Your Christmas Gift—Jesus the Messiah . . . by Jim Nelson
In Luke 4:14-28, Jesus tells us that He is the Messiah. The story starts with Jesus successfully defeating Satan’s temptations in the desert and is now one year into His ministry. Jesus was led by the Spirit to return to His hometown of Nazareth. Since Nazareth was His hometown, you would think they would have been ready to receive Him. But, it didn’t turn out that way.
On the Sabbath day, Jesus went to the synagogue that He attended as a young boy with His parents. It was customary in synagogue services to ask visiting rabbis to read the Scripture lesson and then make any appropriate comments. By this time Jesus had been ministering, healing the sick, and was becoming very popular with the crowds; so it was natural for the leaders of the synagogue to ask Him to participate.
The passage Jesus read from was Isaiah 61:1-2, which is an Old Testament prophecy that tells how the Messiah who will have a preaching and healing ministry. “The Spirit of the Lord is on me, because he has anointed me to preach good news to the poor. He has sent me to proclaim freedom for the prisoners and recovery of sight for the blind, to release the oppressed, to proclaim the year of the Lord’s favor.”
When Jesus finishes reading, He then declares that He is fulfilling this scripture. In other words, Jesus is claiming to be the Messiah! Wow, could you imagine being there?
Luke then informs us that the people were amazed at what Jesus said. Jesus also points out that if His ministry were correctly understood by them, He would be rejected like all the other prophets of Israel’s history. Prophets were not received by Israel, but rather spurned, persecuted, and even killed. Jesus was no exception to this treatment. Jesus not only cites the principle that Israel’s prophets were never honored by their own people; He shows that the Gentiles received blessings from the prophets. In the text He cites the case of Elijah’s stay with the Gentile widow at Zarephath and of the healing of Naaman, a Syrian. Our Lord’s message of grace to everyone was a blow to the proud Jewish exclusivism of the congregation, and they were not happy about it. They were so angry that they wanted to kill Him. The point was anyone who speaks of the blessings of the Gentiles instead of the Jews is a traitor. Can you see how legalistic religion gets you into trouble?

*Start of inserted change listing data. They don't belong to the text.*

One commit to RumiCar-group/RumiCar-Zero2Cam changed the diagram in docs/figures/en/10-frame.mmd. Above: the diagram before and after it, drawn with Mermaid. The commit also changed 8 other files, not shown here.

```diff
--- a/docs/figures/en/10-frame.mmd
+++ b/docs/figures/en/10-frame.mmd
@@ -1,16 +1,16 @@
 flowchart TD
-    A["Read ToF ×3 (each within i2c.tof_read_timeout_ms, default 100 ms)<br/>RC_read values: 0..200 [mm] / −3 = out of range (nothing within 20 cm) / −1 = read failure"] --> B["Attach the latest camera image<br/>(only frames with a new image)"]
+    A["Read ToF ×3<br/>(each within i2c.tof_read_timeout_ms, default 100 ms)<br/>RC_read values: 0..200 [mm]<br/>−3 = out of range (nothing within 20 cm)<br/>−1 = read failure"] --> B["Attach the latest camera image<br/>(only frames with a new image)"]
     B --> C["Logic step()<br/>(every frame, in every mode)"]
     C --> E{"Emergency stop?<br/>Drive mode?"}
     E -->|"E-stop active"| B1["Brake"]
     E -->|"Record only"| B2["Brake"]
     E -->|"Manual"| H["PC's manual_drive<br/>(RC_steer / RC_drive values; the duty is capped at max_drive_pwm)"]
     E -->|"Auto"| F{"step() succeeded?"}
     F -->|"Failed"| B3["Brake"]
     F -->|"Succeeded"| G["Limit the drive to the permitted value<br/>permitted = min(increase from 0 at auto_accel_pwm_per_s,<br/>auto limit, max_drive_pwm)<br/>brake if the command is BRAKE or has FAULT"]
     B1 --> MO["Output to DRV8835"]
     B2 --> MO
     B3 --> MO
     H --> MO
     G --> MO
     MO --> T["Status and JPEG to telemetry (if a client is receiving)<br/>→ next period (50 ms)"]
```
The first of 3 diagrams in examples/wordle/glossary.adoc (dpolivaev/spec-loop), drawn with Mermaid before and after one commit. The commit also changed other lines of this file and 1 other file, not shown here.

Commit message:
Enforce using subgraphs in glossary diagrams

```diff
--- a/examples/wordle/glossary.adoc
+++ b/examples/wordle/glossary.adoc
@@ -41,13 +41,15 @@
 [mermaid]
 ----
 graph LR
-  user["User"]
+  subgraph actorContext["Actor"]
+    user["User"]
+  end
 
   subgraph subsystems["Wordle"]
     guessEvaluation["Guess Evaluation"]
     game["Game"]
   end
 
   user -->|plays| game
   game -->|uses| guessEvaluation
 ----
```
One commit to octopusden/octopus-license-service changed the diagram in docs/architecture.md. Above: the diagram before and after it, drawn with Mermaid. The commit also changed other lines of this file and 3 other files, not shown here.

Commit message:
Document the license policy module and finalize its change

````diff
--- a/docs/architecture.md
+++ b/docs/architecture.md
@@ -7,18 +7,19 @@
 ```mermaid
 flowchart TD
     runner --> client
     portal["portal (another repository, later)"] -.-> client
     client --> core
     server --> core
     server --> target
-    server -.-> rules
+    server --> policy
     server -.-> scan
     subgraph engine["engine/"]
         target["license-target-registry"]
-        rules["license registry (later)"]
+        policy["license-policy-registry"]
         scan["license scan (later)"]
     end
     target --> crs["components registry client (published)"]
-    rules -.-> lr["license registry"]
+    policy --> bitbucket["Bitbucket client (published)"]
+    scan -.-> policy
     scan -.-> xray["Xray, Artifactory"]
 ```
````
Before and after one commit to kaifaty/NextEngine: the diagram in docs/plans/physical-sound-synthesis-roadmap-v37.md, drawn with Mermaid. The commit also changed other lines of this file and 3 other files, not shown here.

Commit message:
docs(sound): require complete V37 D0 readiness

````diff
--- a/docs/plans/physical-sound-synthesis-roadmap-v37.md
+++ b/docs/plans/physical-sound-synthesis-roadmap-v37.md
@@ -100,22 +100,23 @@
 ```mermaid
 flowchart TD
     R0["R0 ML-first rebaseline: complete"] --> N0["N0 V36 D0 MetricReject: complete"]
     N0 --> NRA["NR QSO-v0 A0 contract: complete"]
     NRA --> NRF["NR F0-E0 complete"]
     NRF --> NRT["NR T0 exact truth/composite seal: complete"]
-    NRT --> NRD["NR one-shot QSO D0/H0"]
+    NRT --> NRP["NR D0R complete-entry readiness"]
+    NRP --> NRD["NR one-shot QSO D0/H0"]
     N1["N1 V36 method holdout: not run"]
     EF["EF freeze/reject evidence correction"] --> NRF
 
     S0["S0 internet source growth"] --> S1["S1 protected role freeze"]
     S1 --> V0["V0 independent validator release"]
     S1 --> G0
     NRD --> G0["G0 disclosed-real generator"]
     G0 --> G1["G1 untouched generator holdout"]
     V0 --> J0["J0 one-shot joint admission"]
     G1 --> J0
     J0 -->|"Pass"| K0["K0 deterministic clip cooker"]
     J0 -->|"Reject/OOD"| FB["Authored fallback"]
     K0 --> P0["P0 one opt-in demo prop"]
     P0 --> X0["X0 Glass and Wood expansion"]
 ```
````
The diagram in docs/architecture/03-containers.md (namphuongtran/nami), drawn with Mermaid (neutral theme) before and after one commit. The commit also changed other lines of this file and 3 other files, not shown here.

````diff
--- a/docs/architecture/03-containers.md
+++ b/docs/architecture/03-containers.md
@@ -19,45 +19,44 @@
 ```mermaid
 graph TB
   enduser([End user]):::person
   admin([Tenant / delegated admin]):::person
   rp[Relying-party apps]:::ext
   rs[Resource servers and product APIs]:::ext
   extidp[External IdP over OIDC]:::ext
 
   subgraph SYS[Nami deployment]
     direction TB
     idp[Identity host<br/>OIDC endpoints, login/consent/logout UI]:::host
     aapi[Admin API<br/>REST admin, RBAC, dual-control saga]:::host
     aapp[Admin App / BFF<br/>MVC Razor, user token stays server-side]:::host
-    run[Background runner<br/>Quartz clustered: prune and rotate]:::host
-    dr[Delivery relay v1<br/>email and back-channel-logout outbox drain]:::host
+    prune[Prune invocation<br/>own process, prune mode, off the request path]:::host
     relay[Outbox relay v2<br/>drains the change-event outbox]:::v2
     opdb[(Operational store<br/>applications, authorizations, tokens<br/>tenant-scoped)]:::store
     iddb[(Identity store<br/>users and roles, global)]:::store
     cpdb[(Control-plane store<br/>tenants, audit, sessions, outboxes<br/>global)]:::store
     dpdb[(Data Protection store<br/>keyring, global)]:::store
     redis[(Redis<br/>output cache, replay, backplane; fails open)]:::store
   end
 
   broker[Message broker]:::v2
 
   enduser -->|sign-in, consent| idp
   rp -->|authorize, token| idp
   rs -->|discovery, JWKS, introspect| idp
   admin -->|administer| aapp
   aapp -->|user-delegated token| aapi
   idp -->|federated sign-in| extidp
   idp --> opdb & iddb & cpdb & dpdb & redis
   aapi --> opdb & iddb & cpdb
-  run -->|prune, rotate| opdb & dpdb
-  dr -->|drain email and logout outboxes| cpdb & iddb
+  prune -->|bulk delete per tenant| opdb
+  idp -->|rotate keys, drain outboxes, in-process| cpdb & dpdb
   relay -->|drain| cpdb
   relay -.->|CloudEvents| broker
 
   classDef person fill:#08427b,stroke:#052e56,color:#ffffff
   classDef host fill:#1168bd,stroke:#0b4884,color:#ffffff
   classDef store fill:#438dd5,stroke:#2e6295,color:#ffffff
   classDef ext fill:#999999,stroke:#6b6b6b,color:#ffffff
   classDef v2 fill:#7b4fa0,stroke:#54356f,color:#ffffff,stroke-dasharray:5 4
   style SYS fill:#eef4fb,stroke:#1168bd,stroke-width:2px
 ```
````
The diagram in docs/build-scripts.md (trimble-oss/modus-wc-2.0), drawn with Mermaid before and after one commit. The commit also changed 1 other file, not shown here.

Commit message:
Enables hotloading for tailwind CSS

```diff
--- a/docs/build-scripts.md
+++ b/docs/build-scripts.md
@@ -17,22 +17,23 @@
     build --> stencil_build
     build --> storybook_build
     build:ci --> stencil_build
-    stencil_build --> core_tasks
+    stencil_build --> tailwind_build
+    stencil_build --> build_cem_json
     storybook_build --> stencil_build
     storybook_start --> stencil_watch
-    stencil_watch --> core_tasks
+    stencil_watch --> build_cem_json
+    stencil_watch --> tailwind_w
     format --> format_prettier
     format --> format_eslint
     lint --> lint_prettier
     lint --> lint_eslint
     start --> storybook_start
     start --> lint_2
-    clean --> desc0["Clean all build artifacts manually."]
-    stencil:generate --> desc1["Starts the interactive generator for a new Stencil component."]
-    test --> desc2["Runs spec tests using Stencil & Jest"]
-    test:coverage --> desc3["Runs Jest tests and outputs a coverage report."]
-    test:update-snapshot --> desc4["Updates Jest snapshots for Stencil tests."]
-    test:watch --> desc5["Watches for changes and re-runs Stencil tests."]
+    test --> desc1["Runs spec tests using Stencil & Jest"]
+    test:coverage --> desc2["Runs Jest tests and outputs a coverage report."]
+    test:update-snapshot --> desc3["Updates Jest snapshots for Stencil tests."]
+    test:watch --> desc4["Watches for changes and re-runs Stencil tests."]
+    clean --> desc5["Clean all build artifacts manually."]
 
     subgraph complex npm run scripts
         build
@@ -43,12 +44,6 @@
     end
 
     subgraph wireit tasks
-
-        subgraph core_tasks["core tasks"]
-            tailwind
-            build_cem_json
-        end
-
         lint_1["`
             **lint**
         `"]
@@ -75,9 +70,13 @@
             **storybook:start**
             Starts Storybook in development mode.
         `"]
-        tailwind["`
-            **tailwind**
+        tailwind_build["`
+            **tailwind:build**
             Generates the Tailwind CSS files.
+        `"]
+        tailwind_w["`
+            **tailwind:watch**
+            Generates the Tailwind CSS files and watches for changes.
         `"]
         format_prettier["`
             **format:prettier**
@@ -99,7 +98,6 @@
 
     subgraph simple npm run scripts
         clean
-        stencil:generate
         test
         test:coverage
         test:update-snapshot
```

Jesus had certainly brought good news of salvation to bankrupt sinners and healing to broken-hearted and rejected people. He had delivered many from blindness, from disease, and from bondage to demons. Yet the Jewish people rejected Him even with all of the evidence that Jesus was the long-awaited Messiah. In spite of the unbelief of the people of Nazareth, the scripture declared that Jesus of Nazareth is God’s Son, the Messiah, sent to fulfill His promises. The people who do not want Him and reject Jesus as their Messiah will one day face the last portion of verse 2, “and the day of vengeance of our God;” How significant that Jesus stopped reading at that very place.
The greatest gift for us to receive is the gift of eternal life. Let’s not be like the legalistic and unbelieving Jews and reject Him. The Bible could not be clearer—salvation is absolutely free. Salvation is the true gift of God in Christ, and it is our responsibility to receive the gift by faith. Even that desire to receive Christ is a gift of faith. Ephesians 2:8-9, “For by grace you have been saved through faith. And this is not your own doing; it is a gift of God, not a result of works, so that no one may boast”. Obviously, if something is a gift of grace, it cannot be earned. To work for something is to deserve it, and that would produce an obligation—a gift of debt, as it were. That is why works destroys grace. (Romans 4:1-5 and 11:5-6.) Salvation is a gift from start to finish. God’s holiness is so far out of our league that even the best of our good deeds carries no weight in matters of salvation. Think of this; it therefore magnifies God alone, since He blesses us not because of our merit but because of His goodness. Good works, obedience, and sanctification are the fruit of faith from this gift of grace. With a new heart, we are a new creation.
Have you received this amazing gift? During this Christmas season, let’s share the saving gospel with friends and family that are in need of Jesus our Savior.
Your brother in Christ,